Artificial Intelligence is Misreading Human Emotion

Artificial Intelligence is Misreading Human Emotion


Publication Title
The Atlantic
Publication/Creation Date
April 27 2021
Creators/Contributors
Kate Crawford (creator)
Paul Ekman (contributor)
Lisa Feldman Barrett (contributor)
Silvan Tomkins (contributor)
Guillaume-Benjamin-Amand Duchenne (contributor)
Defense Advanced Research Projects Agency DARPA (contributor)
Persuasive Intent
Information
Description
"Today affect-recognition tools can be found in national-security systems and at airports, in education and hiring start-ups, in software that purports to detect psychiatric illness and policing programs that claim to predict violence. The claim that a person’s interior state can be accurately assessed by analyzing that person’s face is premised on shaky evidence. A 2019 systematic review of the scientific literature on inferring emotions from facial movements, led by the psychologist and neuroscientist Lisa Feldman Barrett, found there is no reliable evidence that you can accurately predict someone’s emotional state in this manner. “It is not possible to confidently infer happiness from a smile, anger from a scowl, or sadness from a frown, as much of current technology tries to do when applying what are mistakenly believed to be the scientific facts,” the study concludes. So why has the idea that there is a small set of universal emotions, readily interpreted from a person’s face, become so accepted in the AI field?"
HCI Platform
Ambient
Relation to Body
Around
Related Body Part
Face
Source
https://www.theatlantic.com/technology/archive/2021/04/artificial-intelligence-misreading-human-emotion/618696/
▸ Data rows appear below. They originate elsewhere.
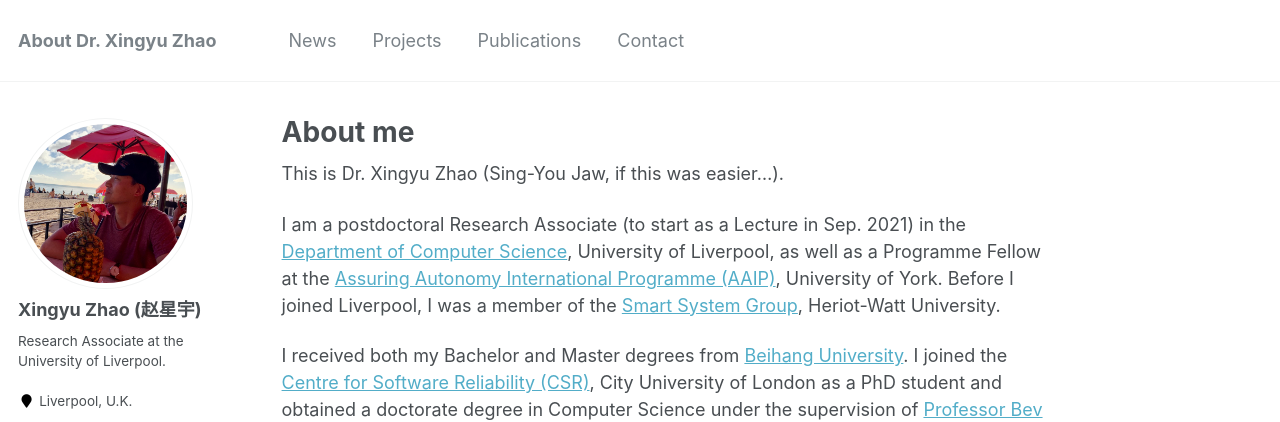
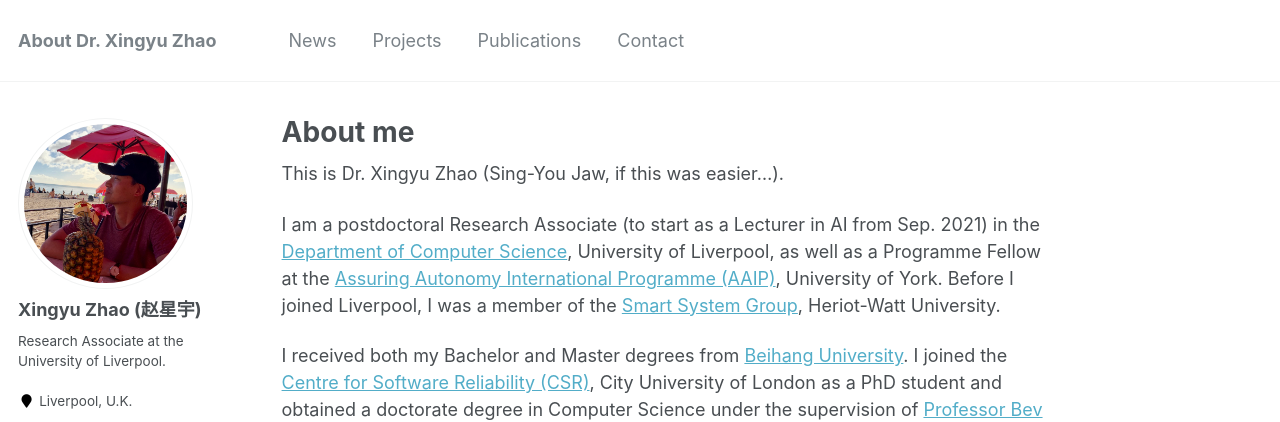
Before and after one commit to x-y-zhao/x-y-zhao.github.io, a Jekyll site: the page built from _pages/about.md, in a window 1280 px wide. Shown: the top 422 px of the page. Built offline with Jekyll 4.4.1, drawn with Linux system fonts in a browser that asks for light colours; some web fonts are replaced.

Commit message:
Update about.md

```diff
--- a/_pages/about.md
+++ b/_pages/about.md
@@ -10,7 +10,7 @@ redirect_from:
 
 This is Dr. Xingyu Zhao (Sing-You Jaw, if this was easier...).
 
-I am a postdoctoral Research Associate (to start as a Lecture in Sep. 2021) in the [Department of Computer Science](https://www.csc.liv.ac.uk/), University of Liverpool, as well as a Programme Fellow at the [Assuring Autonomy International Programme (AAIP)](https://www.york.ac.uk/assuring-autonomy/), University of York. Before I joined Liverpool, I was a member of the [Smart System Group](https://smartsystems.hw.ac.uk/), Heriot-Watt University.
+I am a postdoctoral Research Associate (to start as a Lecturer in AI from Sep. 2021) in the [Department of Computer Science](https://www.csc.liv.ac.uk/), University of Liverpool, as well as a Programme Fellow at the [Assuring Autonomy International Programme (AAIP)](https://www.york.ac.uk/assuring-autonomy/), University of York. Before I joined Liverpool, I was a member of the [Smart System Group](https://smartsystems.hw.ac.uk/), Heriot-Watt University.
 
 I received both my Bachelor and Master degrees from [Beihang University](https://ev.buaa.edu.cn/). I joined the [Centre for Software Reliability (CSR)](https://www.city.ac.uk/about/schools/mathematics-computer-science-engineering/research/centre-for-software-reliability), City University of London as a PhD student and obtained a doctorate degree in Computer Science under the supervision of [Professor Bev Littlewood](https://www.city.ac.uk/people/academics/bev-littlewood) and [Professor Robin Bloomfield](https://www.city.ac.uk/people/academics/robin-bloomfield).
 
```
Date archived
October 22 2021
Last edited
October 22 2021
How to cite this entry
Kate Crawford. (April 27 2021). "Artificial Intelligence is Misreading Human Emotion". The Atlantic. The Atlantic Monthly Group. Fabric of Digital Life. https://fabricofdigitallife.com/Detail/objects/5496